Angela Brady is to table a motion at RIBA Council calling for the suspension of The Israeli Association of United Architects (IAUA) from the International Architects Union (IAU)
The former RIBA president is angered over the IAUA’s failure to condemn Israeli architects who help sustain Israel’s policy to allow Jewish settlements in Palestinian territory, and its failure to back the IAU’s 2005 Resolution 13.
That resolution condemned ‘development projects and the construction of buildings on land that has been ethnically purified or illegally appropriated, and projects based on regulations that are ethnically or culturally discriminatory’.
Brady’s motion (see below), which has the backing of the Royal Incorporation of Architects in Scotland (RIAS) follows a failed attempt in January when the RIBA International Committee ‘resolved that this action should not be pursued’.
Brady’s motion for the RIBA Council on 19th March
‘The Israeli Association of United Architects (IAUA) has paid no regard to the UIA Resolution 13 of 2005. The RIAS calls on the UIA, as the international guardian of professional and ethical standards in our profession, to take appropriate action. The UIA membership of the Israeli Association of United Architects should be suspended until these illegal projects end, and international law, the UIA Accords and Resolution 13 are observed.’
‘The International Committee resolved that it is beyond the role of the RIBA to push the IAU for a sanction against Israel’s architectural community,’ a spokesperson told the AJ.
‘There are complex political and economic drivers in the region that cannot be resolved solely by expulsion of Israeli architects. The Committee agreed that the Institute could do even more to assist local architects in improving conditions for communities affected by civil conflict and natural disaster.
‘Council members may propose motions to Council irrespective of the views of the committee concerned. Clearly this is a very complex issue and one that members are welcome to discuss,’ added the spokesperson.
But this time round Brady is using RIAS for extra leverage as the Scottish Incorporation is affiliated to the UIA through RIBA. Brady will use the motion to call upon the RIBA to represent the RIAS’s view to the UIA Council.
The RIAS president, Iain Connelly, said: ‘The Incorporation acts on an international stage for an increasingly global profession. Angela Brady and George Oldham’s [Oldham is a joint RIBA and RIAS member] motion is an important one, and it is right that it now has our support.”
Brady said: ‘I am delighted that the Royal Incorporation has taken such a strong stance on this matter. It is important that our profession stands up for human rights in this way. This is an instance where architects are culpable, perhaps they will listen to their fellow architects.’
Letter sent to RIBA Council members from Constructive Dialogue
Dear RIBA Council Member
Please forgive this unsolicited email but I wish to present a counter-point to a motion proposed at the RIBA Council this forthcoming Wednesday.
Angela Brady’s motion to council against the IAUA is misguided and one-sided.

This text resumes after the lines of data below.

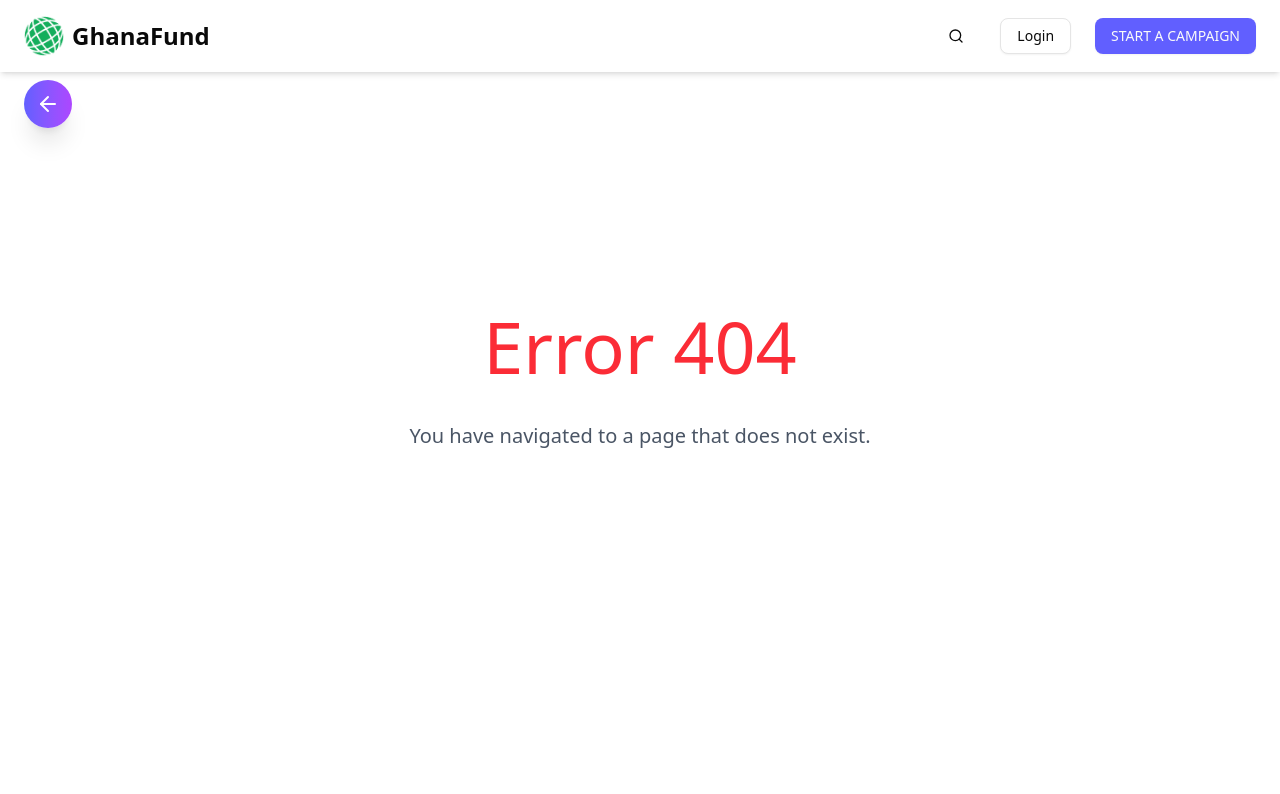
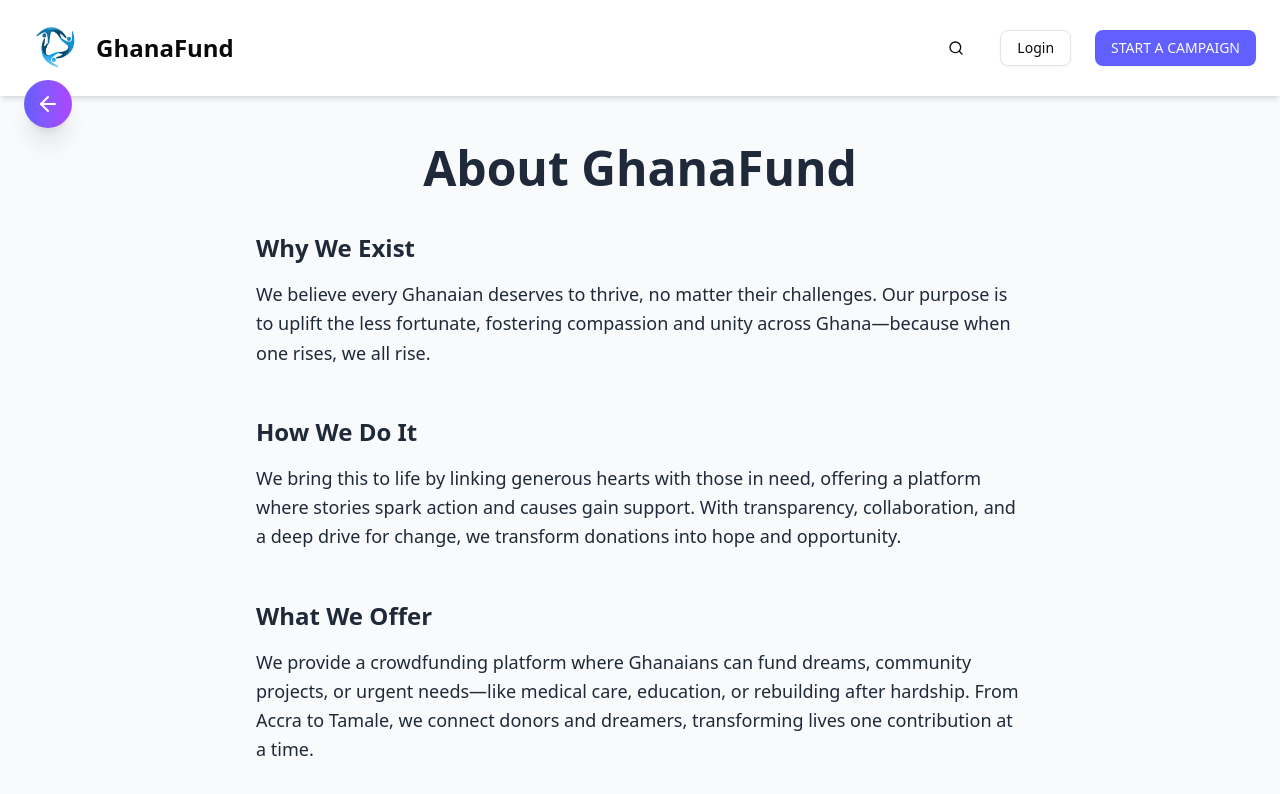
Before and after one commit to AMOFAH292/fund_gh, a React (Vite) app: page /learn-more in a window 1280 px wide. Before the commit this address had no page. Shown: the top 794 px of the page. Built offline with nearby package versions, Linux system fonts and the light colour scheme.

Commit message:
share and about and logo

```diff
--- a/src/App.jsx
+++ b/src/App.jsx
@@ -21,6 +21,7 @@ import Dashboard from "./pages/Dashboard";
 import ProfilePage from "./component/auth/ProfilePage";
 import "slick-carousel/slick/slick.css";
 import "slick-carousel/slick/slick-theme.css";
+import AboutPage from "./pages/AboutPage";
 
 const AppContent = () => {
   const location = useLocation();
@@ -43,10 +44,12 @@ const AppContent = () => {
         <Route path="/campaigns" element={<CampaignList />} />
         <Route path="/campaign/:campaignId" element={<CampaignDetailPage />} />
         <Route path="/thank-you" element={<ThankYouPage />} />
+        <Route path="/learn-more" element={<AboutPage />} />
         <Route
           path="/edit-campaign/:campaignId"
           element={<EditCampaignForm />}
         />
+
         <Route path="/dashboard" element={<Dashboard />} />
         //404 page
         <Route path="*" element={<NotFoundPage />} />
--- a/src/assets/assets.js
+++ b/src/assets/assets.js
@@ -1,8 +1,10 @@
 import HomeImage from "./wallpaperflare.com_wallpaper (1).jpg";
+import siteLogo from './siteLogo.png';
 
 import barca from "./Barca.mp4";
 
 export const assets = {
   HomeImage,
   barca,
+  siteLogo
 };
--- a/src/component/campaign/CampaignList.jsx
+++ b/src/component/campaign/CampaignList.jsx
@@ -6,7 +6,7 @@ import { motion } from "framer-motion";
 import { toast, Toaster } from "react-hot-toast";
 import DeleteModal from "./DeleteModal";
 import Skeleton from "../layout/Skeleton";
-import { MoreVertical } from "lucide-react"; // Import the 3-dots icon
+import { MoreVertical, Share2 } from "lucide-react"; // Import the 3-dots and share icons
 
 const CampaignList = () => {
   useEffect(() => {
@@ -84,6 +84,13 @@ const CampaignList = () => {
 
   const handleViewDetails = (campaignId) => {
     navigate(`/campaign/${campaignId}`);
+  };
+
+  // New share handler: copies the campaign URL to the clipboard.
+  const handleShare = (campaign) => {
+    const shareUrl = `${window.location.origin}/campaign/${campaign._id}`;
+    navigator.clipboard.writeText(shareUrl);
+    toast.success("Campaign URL copied to clipboard!");
   };
 
   // Filter campaigns based on selected category and search term
@@ -195,6 +202,18 @@ const CampaignList = () => {
                     </div>
                   )}
                 </div>
+                {/* Share Icon at top-left */}
+                <div className="absolute top-2 left-2 z-10">
+                  <button
+                    onClick={(e) => {
+                      e.stopPropagation();
+                      handleShare(campaign);
+                    }}
+                    className="p-2 bg-black/50 rounded-full text-white"
+                  >
+                    <Share2 size={20} />
+                  </button>
+                </div>
                 {/* Read Button overlay for larger screens */}
                 {!isMobile && (
                   <div className="absolute inset-0 flex items-center justify-center opacity-0 group-hover:opacity-100 transition-opacity duration-300">
@@ -213,7 +232,7 @@ const CampaignList = () => {
                 {isOwner && (
                   <>
                     {isMobile ? (
-                      // On mobile, show a three-dots icon
+                      // On mobile, show a three-dots icon with dropdown including Edit and Delete options
                       <div className="absolute top-2 right-2 z-10">
                         <button
                           onClick={(e) => {
--- a/src/component/layout/404Page.jsx
+++ b/src/component/layout/404Page.jsx
@@ -1,17 +1,62 @@
 import React from "react";
+import { motion } from "framer-motion";
+import { useNavigate } from "react-router-dom";
 
 const NotFoundPage = () => {
+  const navigate = useNavigate();
+
   return (
-    <div className="flex items-center justify-center h-screen">
-      <div>
-        <h1 className=" lg:text-7xl md:text-6xl sm:text-5xl text-5xl font-medium text-center text-red-500">
-          Error 404
-        </h1>
-        <p className="text-xl text-gray-600 my-10 text-center">
-          You have navigated to a page that does not exist.
-        </p>
-      </div>
-     </div>
+    <div className="min-h-screen flex flex-col items-center justify-center bg-gradient-to-br from-indigo-500 to-purple-500 text-white p-4 relative overflow-hidden">
+      <motion.h1
+        className="text-9xl font-extrabold tracking-widest"
+        initial={{ opacity: 0, scale: 0.8 }}
+        animate={{ opacity: 1, scale: 1 }}
+        transition={{ duration: 0.8 }}
+      >
+        404
+      </motion.h1>
+      <motion.p
+        className="mt-4 text-2xl md:text-3xl font-semibold"
+        initial={{ opacity: 0, y: 20 }}
+        animate={{ opacity: 1, y: 0 }}
+        transition={{ delay: 0.3, duration: 0.6 }}
+      >
+        Oops! Page Not Found
+      </motion.p>
+      <motion.p
+        className="mt-2 text-lg md:text-xl text-gray-200 text-center max-w-xl"
+        initial={{ opacity: 0, y: 20 }}
+        animate={{ opacity: 1, y: 0 }}
+        transition={{ delay: 0.5, duration: 0.6 }}
+      >
+        The page you're looking for doesn't exist. It might have been removed, renamed, or is temporarily unavailable.
+      </motion.p>
+      <motion.button
+        onClick={() => navigate("/")}
+        className="mt-8 px-6 py-3 bg-white text-indigo-600 font-bold rounded-full shadow-lg hover:bg-gray-100 transition-all duration-300"
+        whileHover={{ scale: 1.05 }}
+        whileTap={{ scale: 0.95 }}
+      >
+        Go Home
+      </motion.button>
+      {/* Decorative bouncing arrow */}
+      <motion.div
+        className="absolute bottom-10 flex justify-center w-full"
+        initial={{ opacity: 0 }}
+        animate={{ opacity: 1 }}
+        transition={{ delay: 1, duration: 0.5 }}
+      >
+        <svg
+          className="w-12 h-12 animate-bounce"
+          fill="none"
+          stroke="currentColor"
+          viewBox="0 0 24 24"
+          xmlns="http://www.w3.org/2000/svg"
+        >
+          <path strokeLinecap="round" strokeLinejoin="round" strokeWidth={2} d="M19 9l-7 7-7-7"></path>
+        </svg>
+      </motion.div>
+    </div>
   );
 };
 
--- a/src/component/layout/Footer.jsx
+++ b/src/component/layout/Footer.jsx
@@ -39,7 +39,7 @@ const Footer = () => {
         <div className="flex flex-col md:flex-row justify-between items-center text-gray-400 text-sm">
           {/* Logo */}
            <a href="/" className="text-2xl font-bold flex items-center">
-                    <img src={fundLogo} alt="Logo" className="w-10 h-10 mr-2" />
+                    <img src={assets.siteLogo} alt="Logo" className="size-16 mr-2" />
                     GhanaFund
                   </a>
 
--- a/src/component/layout/Navbar.jsx
+++ b/src/component/layout/Navbar.jsx
@@ -6,6 +6,7 @@ import LoginModal from "@/component/auth/LoginModal";
 import { useAuth } from "@/contexts/AuthContext";
 import ConfirmLogoutModal from "../auth/ConfirmLogoutModal";
 import { useNavigate } from "react-router-dom";
+import { assets } from "@/assets/assets";
 
 const Navbar = () => {
   const { token, logout } = useAuth();
@@ -51,7 +52,7 @@ const Navbar = () => {
     <nav className="bg-white shadow-md px-6 py-4 fixed top-0 left-0 w-full z-50">
       <div className="flex justify-between items-center max-w-7xl mx-auto">
         <a href="/" className="text-2xl font-bold flex items-center">
-          <img src={fundLogo} alt="Logo" className="w-10 h-10 mr-2" />
+          <img src={assets.siteLogo} alt="Logo" className="size-16 mr-2" />
           GhanaFund
         </a>
 
--- /dev/null
+++ b/src/pages/AboutPage.jsx
@@ -0,0 +1,42 @@
+import React from "react";
+import { motion } from "framer-motion";
+
+const AboutPage = () => {
+  return (
+    <div className="min-h-screen mt-20 bg-gray-50 py-16 px-4 sm:px-6 lg:px-8 text-gray-800">
+      <motion.div
+        className="max-w-3xl mx-auto"
+        initial={{ opacity: 0, y: 10 }}
+        animate={{ opacity: 1, y: 0 }}
+        transition={{ duration: 0.6, ease: "easeOut" }}
+      >
+        <h1 className="text-4xl sm:text-5xl font-bold text-center mb-10">
+          About GhanaFund
+        </h1>
+
+        <section className="mb-12">
+          <h2 className="text-2xl font-semibold mb-4">Why We Exist</h2>
+          <p className="text-lg leading-relaxed">
+            We believe every Ghanaian deserves to thrive, no matter their challenges. Our purpose is to uplift the less fortunate, fostering compassion and unity across Ghana—because when one rises, we all rise.
+          </p>
+        </section>
+
+        <section className="mb-12">
+          <h2 className="text-2xl font-semibold mb-4">How We Do It</h2>
+          <p className="text-lg leading-relaxed">
+            We bring this to life by linking generous hearts with those in need, offering a platform where stories spark action and causes gain support. With transparency, collaboration, and a deep drive for change, we transform donations into hope and opportunity.
+          </p>
+        </section>
+
+        <section>
+          <h2 className="text-2xl font-semibold mb-4">What We Offer</h2>
+          <p className="text-lg leading-relaxed">
+            We provide a crowdfunding platform where Ghanaians can fund dreams, community projects, or urgent needs—like medical care, education, or rebuilding after hardship. From Accra to Tamale, we connect donors and dreamers, transforming lives one contribution at a time.
+          </p>
+        </section>
+      </motion.div>
+    </div>
+  );
+};
+
+export default AboutPage;
--- a/src/pages/Home.jsx
+++ b/src/pages/Home.jsx
@@ -68,8 +68,7 @@ const Home = () => {
             Funding great causes made easy
           </h2>
           <p className="text-base md:text-lg text-white mt-4 max-w-xl">
-            Lorem ipsum dolor, sit amet consectetur adipisicing elit. Quasi
-            magni hic officia.
+          Together, We Build Ghana’s Tomorrow—One Dream, One Donation
           </p>
           <Link
             to={"/create-campaign-form"}
```
Also changed, not shown: src/assets/siteLogo.png (added).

While it is legitimate to criticise Israeli Government policy, it is dishonourable to single out Israeli Architects.
There are architects in many parts of the world whom find themselves in conflict areas but are welcome in the IAU, making this motion discriminatory.

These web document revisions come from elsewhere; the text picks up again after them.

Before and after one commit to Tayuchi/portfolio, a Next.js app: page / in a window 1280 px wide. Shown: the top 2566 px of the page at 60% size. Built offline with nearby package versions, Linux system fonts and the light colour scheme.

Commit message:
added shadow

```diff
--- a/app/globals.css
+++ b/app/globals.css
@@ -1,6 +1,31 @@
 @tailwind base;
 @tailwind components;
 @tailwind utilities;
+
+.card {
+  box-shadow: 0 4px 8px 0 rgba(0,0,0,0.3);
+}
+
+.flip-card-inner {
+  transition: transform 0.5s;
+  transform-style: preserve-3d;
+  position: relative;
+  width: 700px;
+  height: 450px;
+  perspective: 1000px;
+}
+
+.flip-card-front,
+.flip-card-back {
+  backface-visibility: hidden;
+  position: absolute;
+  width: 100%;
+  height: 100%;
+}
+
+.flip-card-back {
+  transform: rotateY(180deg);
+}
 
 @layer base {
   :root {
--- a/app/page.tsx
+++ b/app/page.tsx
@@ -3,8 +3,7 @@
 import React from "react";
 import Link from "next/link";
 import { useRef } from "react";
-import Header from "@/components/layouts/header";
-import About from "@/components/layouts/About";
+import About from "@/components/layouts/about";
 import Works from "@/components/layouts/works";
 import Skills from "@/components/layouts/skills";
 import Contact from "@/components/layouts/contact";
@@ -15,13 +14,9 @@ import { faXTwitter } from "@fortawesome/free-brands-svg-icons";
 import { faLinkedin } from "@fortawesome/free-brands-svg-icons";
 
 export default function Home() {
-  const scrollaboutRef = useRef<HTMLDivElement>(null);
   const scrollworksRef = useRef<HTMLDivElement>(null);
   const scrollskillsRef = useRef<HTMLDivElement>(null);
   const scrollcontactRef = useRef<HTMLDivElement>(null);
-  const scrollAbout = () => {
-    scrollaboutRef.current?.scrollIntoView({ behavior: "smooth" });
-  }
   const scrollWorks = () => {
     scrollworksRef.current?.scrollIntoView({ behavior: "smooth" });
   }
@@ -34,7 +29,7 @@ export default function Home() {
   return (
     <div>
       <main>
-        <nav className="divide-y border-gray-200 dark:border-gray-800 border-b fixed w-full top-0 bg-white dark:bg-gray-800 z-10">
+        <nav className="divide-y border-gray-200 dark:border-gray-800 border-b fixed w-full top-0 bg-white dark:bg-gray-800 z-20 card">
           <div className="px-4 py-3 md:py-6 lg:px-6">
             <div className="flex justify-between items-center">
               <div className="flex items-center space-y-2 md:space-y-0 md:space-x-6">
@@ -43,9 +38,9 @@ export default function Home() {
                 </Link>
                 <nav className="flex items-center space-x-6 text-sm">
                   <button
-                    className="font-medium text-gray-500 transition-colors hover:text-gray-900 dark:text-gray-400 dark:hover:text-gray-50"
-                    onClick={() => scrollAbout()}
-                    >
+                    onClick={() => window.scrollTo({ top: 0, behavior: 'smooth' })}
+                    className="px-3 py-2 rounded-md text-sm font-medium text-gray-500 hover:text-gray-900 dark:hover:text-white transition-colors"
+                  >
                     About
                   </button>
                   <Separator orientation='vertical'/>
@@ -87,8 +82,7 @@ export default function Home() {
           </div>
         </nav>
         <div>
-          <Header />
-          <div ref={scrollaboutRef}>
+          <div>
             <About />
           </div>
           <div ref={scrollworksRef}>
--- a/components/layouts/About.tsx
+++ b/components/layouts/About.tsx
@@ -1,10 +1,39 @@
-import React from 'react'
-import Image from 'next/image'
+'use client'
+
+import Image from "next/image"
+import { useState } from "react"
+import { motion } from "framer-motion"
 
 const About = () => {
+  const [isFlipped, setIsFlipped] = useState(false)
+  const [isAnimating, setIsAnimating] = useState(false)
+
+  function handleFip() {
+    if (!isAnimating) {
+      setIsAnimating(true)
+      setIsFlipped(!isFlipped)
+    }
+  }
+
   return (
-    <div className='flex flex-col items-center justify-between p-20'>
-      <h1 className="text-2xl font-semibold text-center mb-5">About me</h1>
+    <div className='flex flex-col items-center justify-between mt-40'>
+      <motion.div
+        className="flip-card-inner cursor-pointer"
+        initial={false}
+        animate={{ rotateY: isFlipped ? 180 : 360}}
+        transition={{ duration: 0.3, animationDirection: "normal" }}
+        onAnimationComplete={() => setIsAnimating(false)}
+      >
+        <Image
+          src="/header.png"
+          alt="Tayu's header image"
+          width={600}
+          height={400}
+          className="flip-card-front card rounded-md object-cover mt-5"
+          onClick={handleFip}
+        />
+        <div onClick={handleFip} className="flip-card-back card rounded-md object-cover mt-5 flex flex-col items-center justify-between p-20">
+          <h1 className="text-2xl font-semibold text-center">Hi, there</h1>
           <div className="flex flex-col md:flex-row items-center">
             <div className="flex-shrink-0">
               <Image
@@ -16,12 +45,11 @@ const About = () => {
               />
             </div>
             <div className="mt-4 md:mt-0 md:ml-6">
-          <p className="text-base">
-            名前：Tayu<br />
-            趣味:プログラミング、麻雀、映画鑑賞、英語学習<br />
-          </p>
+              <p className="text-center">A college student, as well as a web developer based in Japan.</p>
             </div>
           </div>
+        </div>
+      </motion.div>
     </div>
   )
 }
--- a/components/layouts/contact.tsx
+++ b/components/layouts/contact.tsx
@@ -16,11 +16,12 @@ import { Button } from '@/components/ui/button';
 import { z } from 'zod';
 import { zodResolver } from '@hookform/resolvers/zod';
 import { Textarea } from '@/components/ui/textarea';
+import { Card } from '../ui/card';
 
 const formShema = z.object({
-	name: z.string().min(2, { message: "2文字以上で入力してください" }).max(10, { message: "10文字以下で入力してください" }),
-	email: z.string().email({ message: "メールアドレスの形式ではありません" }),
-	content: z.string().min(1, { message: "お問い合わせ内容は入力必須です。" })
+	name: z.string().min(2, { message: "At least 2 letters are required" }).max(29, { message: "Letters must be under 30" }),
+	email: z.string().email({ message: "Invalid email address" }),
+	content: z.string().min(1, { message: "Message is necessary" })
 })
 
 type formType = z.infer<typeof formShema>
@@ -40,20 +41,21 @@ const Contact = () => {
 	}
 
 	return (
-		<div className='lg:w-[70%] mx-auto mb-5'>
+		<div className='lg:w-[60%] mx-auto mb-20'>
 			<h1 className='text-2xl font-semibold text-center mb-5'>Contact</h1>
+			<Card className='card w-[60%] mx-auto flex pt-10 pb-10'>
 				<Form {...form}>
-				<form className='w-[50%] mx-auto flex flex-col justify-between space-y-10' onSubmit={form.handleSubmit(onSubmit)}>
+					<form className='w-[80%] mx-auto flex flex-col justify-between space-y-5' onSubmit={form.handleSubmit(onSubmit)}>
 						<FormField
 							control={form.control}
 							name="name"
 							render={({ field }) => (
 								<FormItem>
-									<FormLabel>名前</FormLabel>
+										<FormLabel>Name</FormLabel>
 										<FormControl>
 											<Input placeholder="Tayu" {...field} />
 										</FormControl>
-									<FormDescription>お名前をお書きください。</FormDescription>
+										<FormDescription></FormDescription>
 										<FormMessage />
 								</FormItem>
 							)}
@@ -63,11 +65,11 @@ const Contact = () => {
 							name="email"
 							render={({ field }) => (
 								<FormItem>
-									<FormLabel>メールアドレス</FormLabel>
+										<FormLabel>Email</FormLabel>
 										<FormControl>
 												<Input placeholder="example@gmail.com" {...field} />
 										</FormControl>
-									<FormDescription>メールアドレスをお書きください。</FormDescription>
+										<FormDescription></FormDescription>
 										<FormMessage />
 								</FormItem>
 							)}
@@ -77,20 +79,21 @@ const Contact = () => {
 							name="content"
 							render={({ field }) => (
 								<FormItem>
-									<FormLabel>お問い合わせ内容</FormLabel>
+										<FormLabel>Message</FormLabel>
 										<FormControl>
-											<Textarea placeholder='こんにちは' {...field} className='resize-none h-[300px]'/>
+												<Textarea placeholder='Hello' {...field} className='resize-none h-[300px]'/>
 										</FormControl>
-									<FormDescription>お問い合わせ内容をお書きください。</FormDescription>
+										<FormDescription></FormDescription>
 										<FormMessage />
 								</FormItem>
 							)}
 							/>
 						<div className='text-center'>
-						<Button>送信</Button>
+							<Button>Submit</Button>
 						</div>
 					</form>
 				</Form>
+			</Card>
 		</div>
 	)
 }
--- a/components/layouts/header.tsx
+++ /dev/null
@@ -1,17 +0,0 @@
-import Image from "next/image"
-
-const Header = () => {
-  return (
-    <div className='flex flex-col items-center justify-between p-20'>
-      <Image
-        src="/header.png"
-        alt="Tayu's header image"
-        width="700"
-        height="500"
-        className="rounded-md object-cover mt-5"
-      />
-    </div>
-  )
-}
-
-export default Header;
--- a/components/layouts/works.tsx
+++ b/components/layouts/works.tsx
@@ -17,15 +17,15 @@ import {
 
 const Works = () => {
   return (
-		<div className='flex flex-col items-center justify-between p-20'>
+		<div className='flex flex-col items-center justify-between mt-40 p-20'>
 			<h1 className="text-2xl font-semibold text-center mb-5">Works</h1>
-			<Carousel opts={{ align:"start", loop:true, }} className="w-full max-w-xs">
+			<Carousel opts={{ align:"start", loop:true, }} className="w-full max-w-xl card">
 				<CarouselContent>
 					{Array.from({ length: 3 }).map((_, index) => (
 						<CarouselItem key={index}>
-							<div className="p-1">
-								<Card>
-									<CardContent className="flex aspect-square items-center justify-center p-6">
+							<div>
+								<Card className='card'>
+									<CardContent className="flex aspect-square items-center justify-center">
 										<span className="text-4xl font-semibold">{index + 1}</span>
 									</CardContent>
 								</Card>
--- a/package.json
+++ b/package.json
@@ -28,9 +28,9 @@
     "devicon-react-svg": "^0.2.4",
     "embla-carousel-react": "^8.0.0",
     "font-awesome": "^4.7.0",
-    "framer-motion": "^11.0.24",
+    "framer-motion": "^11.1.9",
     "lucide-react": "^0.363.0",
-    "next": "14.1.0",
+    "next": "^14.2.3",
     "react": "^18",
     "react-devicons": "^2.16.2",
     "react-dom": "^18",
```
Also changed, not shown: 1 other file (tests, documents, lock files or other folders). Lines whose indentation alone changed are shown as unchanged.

A call to exclude the IAUA from the IAU would be a counter-productive move that would reinforce prejudices and encourage conflict, rather than supporting the very professionals that are best placed in the region to promote mutual understanding.
Our energy should rather be focused on positive work that construction professionals can do to advance peace and coexistence. Many Israeli architects have used their experiences and knowledge to create projects that help the architectural community across the world, and we, as members of the RIBA, would like to see our international union building bridges/helping our fellow workers, not abandoning them.
It is imperative not to transport the conflict in the Middle East into the architectural profession but rather use the profession and resources available to encourage dialogue and cooperation, especially during a time of peace talks.
Furthermore, the international committee has already stated that ‘it is beyond the role of the RIBA to push the IAU for a sanction against Israel’s architectural community.’
If you have any comments or queries on the above please do not hesitate to drop me a line to discuss.